But the Lord God called to the man, and said to him, “Where are you?” He said, “I heard the sound of you in the garden, and I was afraid, because I was naked; and I hid myself.”
He said, “Who told you that you were naked? Have you eaten from the tree of which I commanded you not to eat?” The man said, “The woman whom you gave to be with me, she gave me fruit from the tree, and I ate.” Then the Lord God said to the woman, “What is this that you have done?” The woman said, “The serpent tricked me, and I ate.”
The Lord God said to the serpent, “Because you have done this, cursed are you among all animals and among all wild creatures; upon your belly you shall go, and dust you shall eat all the days of your life. I will put enmity between you and the woman, and between your offspring and hers; he will strike your head, and you will strike his heel.”
The man named his wife Eve, because she was the mother of all living.
New Revised Standard Version, copyright 1989, by the National Council of the Churches of Christ in the United States of America. Used by permission. All rights reserved. USCCB approved. http://www.usccb.org/bible/approved-translation

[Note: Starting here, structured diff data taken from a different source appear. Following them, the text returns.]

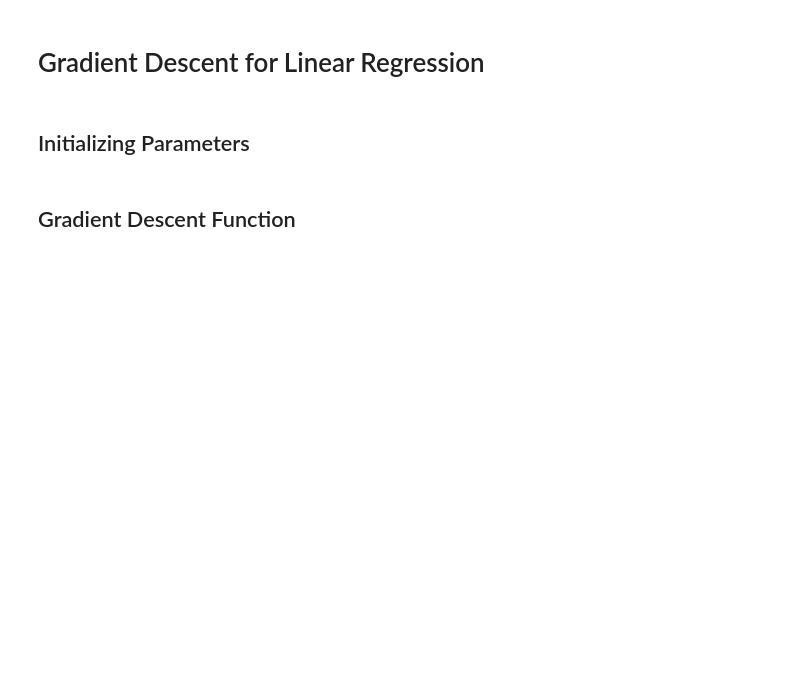
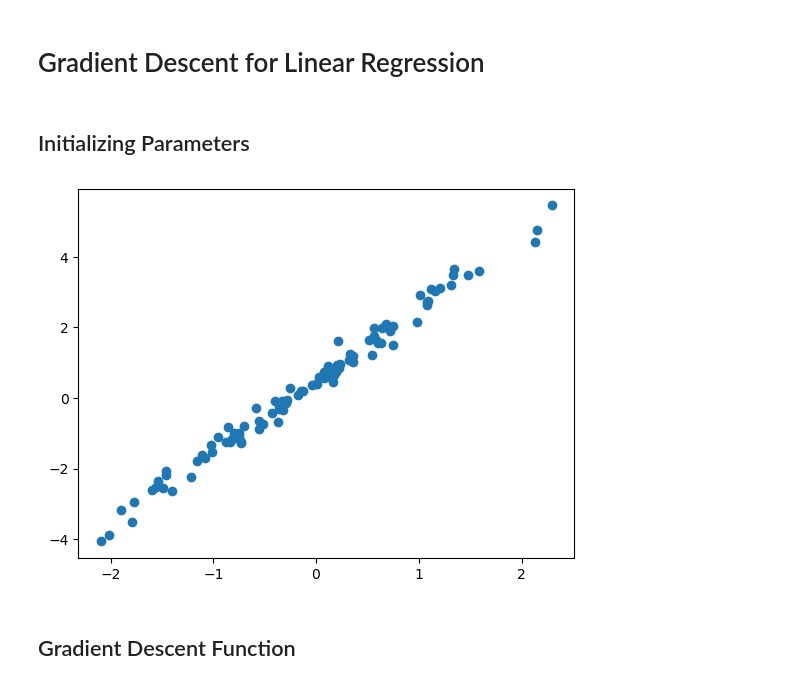
Before and after one commit to NirupamKhanal/NumericalAnalysis, a Jupyter notebook: Optimization/GradDescentLin.ipynb, the cells around one changed output. Cells and saved outputs as stored; diff of their text form; code cells hidden in the pictures; blank space fills up the shorter version.

```diff
--- a/Optimization/GradDescentLin.ipynb
+++ b/Optimization/GradDescentLin.ipynb
@@ -5,15 +6,20 @@ import numpy as np
 # %% [markdown]
 ## Initializing Parameters
 # %%
-x = np.random.randn(10, 1)
-y = 2*x + np.random.rand()
+x = np.random.randn(100, 1)
+y = 2 * x + np.random.rand() + 0.2*np.random.randn(100, 1)
+
+plt.scatter(x, y)
+plt.show()
 
 # Parameters
 w = 0.0
 b = 0.0
 
 # Hyperparameter
 learning_rate = 0.01
+# %% [output]
+[figure, added]
 # %% [markdown]
 ## Gradient Descent Function
 # %%
```
Also changed, not shown: parts of 3 cells of this notebook.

It is the first question God asks mankind in Scripture. God seeks us always, even in the midst of a chaotic world filled with violence, temptation, and fear. But we hide within this world, shivering in some place just beyond the light and love that God offers. We hide because we feel naked and broken. We think ourselves unworthy of God’s long, loving gaze, those tender, divine eyes always searching, witnessing our loveliness and calling us to love.
“Who told you that you were naked?”
God’s second question. Let us remember that our nakedness was not revealed by God, but by something darker, something which draws our gaze away from the God who gazes upon us.
We cannot be afraid to let ourselves be seen. God sees us and is with us, just as God was with Mary. We must respond. Here we are, worthy and ready.
—Eric Immel, S.J. is a Jesuit scholastic studying philosophy at Loyola University Chicago. He also serves as a Jesuit vocation promoter and is a prolific author.
Remember, O most gracious Virgin Mary, that never was it known that anyone who fled to your protection, implored your help, or sought your intercession was left unaided. Inspired by this confidence, I fly to you, O Virgin of virgins, my mother: to you do I come, before you I stand, sinful and sorrowful. O Mother of the Word Incarnate, despise not my petitions, but in your mercy hear and answer me. Amen.
—Traditional prayer to Mary